### Available data

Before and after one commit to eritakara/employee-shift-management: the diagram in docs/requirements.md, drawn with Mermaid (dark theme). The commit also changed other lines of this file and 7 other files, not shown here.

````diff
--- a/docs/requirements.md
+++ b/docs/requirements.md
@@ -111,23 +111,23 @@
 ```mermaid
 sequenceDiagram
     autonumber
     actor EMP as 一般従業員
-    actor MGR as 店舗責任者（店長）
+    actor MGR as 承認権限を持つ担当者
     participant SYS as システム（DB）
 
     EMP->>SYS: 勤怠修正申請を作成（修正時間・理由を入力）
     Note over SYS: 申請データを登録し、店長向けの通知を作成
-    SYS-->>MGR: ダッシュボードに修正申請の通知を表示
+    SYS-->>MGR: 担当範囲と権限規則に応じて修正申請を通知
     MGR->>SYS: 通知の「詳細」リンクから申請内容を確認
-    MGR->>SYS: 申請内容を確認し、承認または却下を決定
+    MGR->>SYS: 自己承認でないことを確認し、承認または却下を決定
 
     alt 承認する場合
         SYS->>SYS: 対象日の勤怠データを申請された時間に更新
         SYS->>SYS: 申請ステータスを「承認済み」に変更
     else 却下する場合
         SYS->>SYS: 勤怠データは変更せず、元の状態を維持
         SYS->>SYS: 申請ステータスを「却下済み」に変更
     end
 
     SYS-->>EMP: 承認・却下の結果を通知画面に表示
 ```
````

### Instructions for the task
Give the records again, unchanged and complete.

### Written response
Before and after one commit to eritakara/employee-shift-management: the diagram in docs/requirements.md, drawn with Mermaid (dark theme). The commit also changed other lines of this file and 7 other files, not shown here.

````diff
--- a/docs/requirements.md
+++ b/docs/requirements.md
@@ -111,23 +111,23 @@
 ```mermaid
 sequenceDiagram
     autonumber
     actor EMP as 一般従業員
-    actor MGR as 店舗責任者（店長）
+    actor MGR as 承認権限を持つ担当者
     participant SYS as システム（DB）
 
     EMP->>SYS: 勤怠修正申請を作成（修正時間・理由を入力）
     Note over SYS: 申請データを登録し、店長向けの通知を作成
-    SYS-->>MGR: ダッシュボードに修正申請の通知を表示
+    SYS-->>MGR: 担当範囲と権限規則に応じて修正申請を通知
     MGR->>SYS: 通知の「詳細」リンクから申請内容を確認
-    MGR->>SYS: 申請内容を確認し、承認または却下を決定
+    MGR->>SYS: 自己承認でないことを確認し、承認または却下を決定
 
     alt 承認する場合
         SYS->>SYS: 対象日の勤怠データを申請された時間に更新
         SYS->>SYS: 申請ステータスを「承認済み」に変更
     else 却下する場合
         SYS->>SYS: 勤怠データは変更せず、元の状態を維持
         SYS->>SYS: 申請ステータスを「却下済み」に変更
     end
 
     SYS-->>EMP: 承認・却下の結果を通知画面に表示
 ```
````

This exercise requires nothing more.